TASK -
An exact copy of all the entries is needed, with no images in it.
[MATERIAL PROVIDED Boundary: Start]
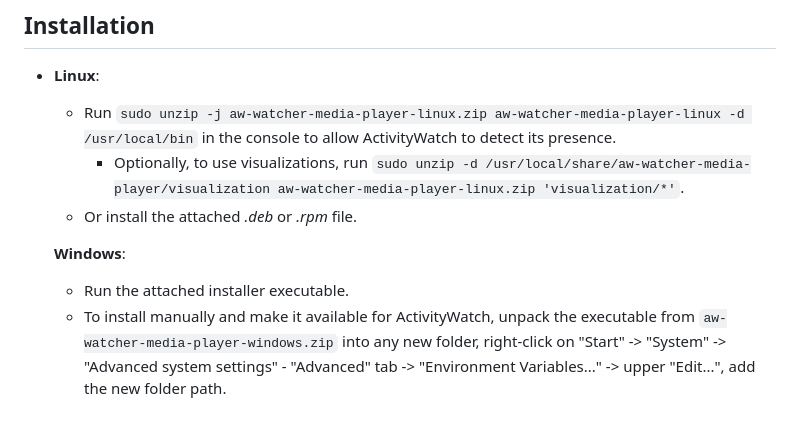
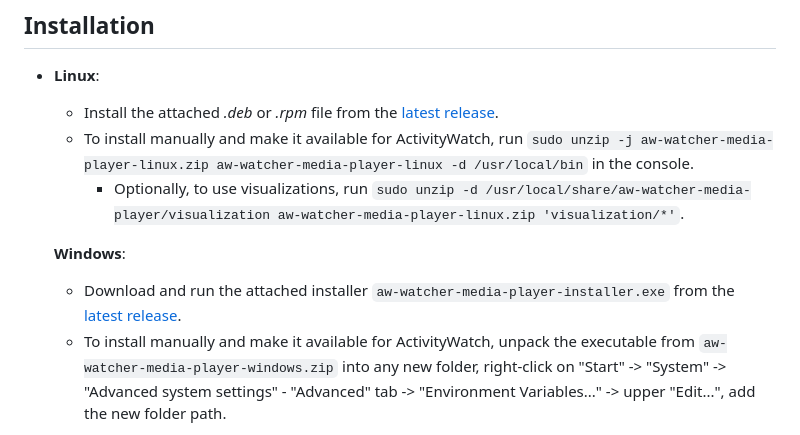
Before and after one commit to 2e3s/aw-watcher-media-player, a Markdown page: README.md, the part around the change. GitHub-like rendering.

Commit message:
Clarify where to download the binaries

```diff
--- a/README.md
+++ b/README.md
@@ -55,12 +55,13 @@ Default Windows player
 ## Installation
 
 - **Linux**:
-  - Run `sudo unzip -j aw-watcher-media-player-linux.zip aw-watcher-media-player-linux -d /usr/local/bin` in the console to allow ActivityWatch to detect its presence.
+  - Install the attached _.deb_ or _.rpm_ file from the [latest release](https://github.com/2e3s/aw-watcher-media-player/releases/latest).
+  - To install manually and make it available for ActivityWatch,
+    run `sudo unzip -j aw-watcher-media-player-linux.zip aw-watcher-media-player-linux -d /usr/local/bin` in the console.
     - Optionally, to use visualizations, run `sudo unzip -d /usr/local/share/aw-watcher-media-player/visualization aw-watcher-media-player-linux.zip 'visualization/*'`.
-  - Or install the attached _.deb_ or _.rpm_ file.
 
   **Windows**:
-  - Run the attached installer executable.
+  - Download and run the attached installer `aw-watcher-media-player-installer.exe` from the [latest release](https://github.com/2e3s/aw-watcher-media-player/releases/latest).
   - To install manually and make it available for ActivityWatch,
     unpack the executable from `aw-watcher-media-player-windows.zip` into any new folder,
     right-click on "Start" -> "System" -> "Advanced system settings" - "Advanced" tab -> "Environment Variables..." -> upper "Edit...", add the new folder path.
```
[MATERIAL PROVIDED Boundary: End]
ANSWER SPACE -
Before and after one commit to 2e3s/aw-watcher-media-player, a Markdown page: README.md, the part around the change. GitHub-like rendering.

Commit message:
Clarify where to download the binaries

```diff
--- a/README.md
+++ b/README.md
@@ -55,12 +55,13 @@ Default Windows player
 ## Installation
 
 - **Linux**:
-  - Run `sudo unzip -j aw-watcher-media-player-linux.zip aw-watcher-media-player-linux -d /usr/local/bin` in the console to allow ActivityWatch to detect its presence.
+  - Install the attached _.deb_ or _.rpm_ file from the [latest release](https://github.com/2e3s/aw-watcher-media-player/releases/latest).
+  - To install manually and make it available for ActivityWatch,
+    run `sudo unzip -j aw-watcher-media-player-linux.zip aw-watcher-media-player-linux -d /usr/local/bin` in the console.
     - Optionally, to use visualizations, run `sudo unzip -d /usr/local/share/aw-watcher-media-player/visualization aw-watcher-media-player-linux.zip 'visualization/*'`.
-  - Or install the attached _.deb_ or _.rpm_ file.
 
   **Windows**:
-  - Run the attached installer executable.
+  - Download and run the attached installer `aw-watcher-media-player-installer.exe` from the [latest release](https://github.com/2e3s/aw-watcher-media-player/releases/latest).
   - To install manually and make it available for ActivityWatch,
     unpack the executable from `aw-watcher-media-player-windows.zip` into any new folder,
     right-click on "Start" -> "System" -> "Advanced system settings" - "Advanced" tab -> "Environment Variables..." -> upper "Edit...", add the new folder path.
```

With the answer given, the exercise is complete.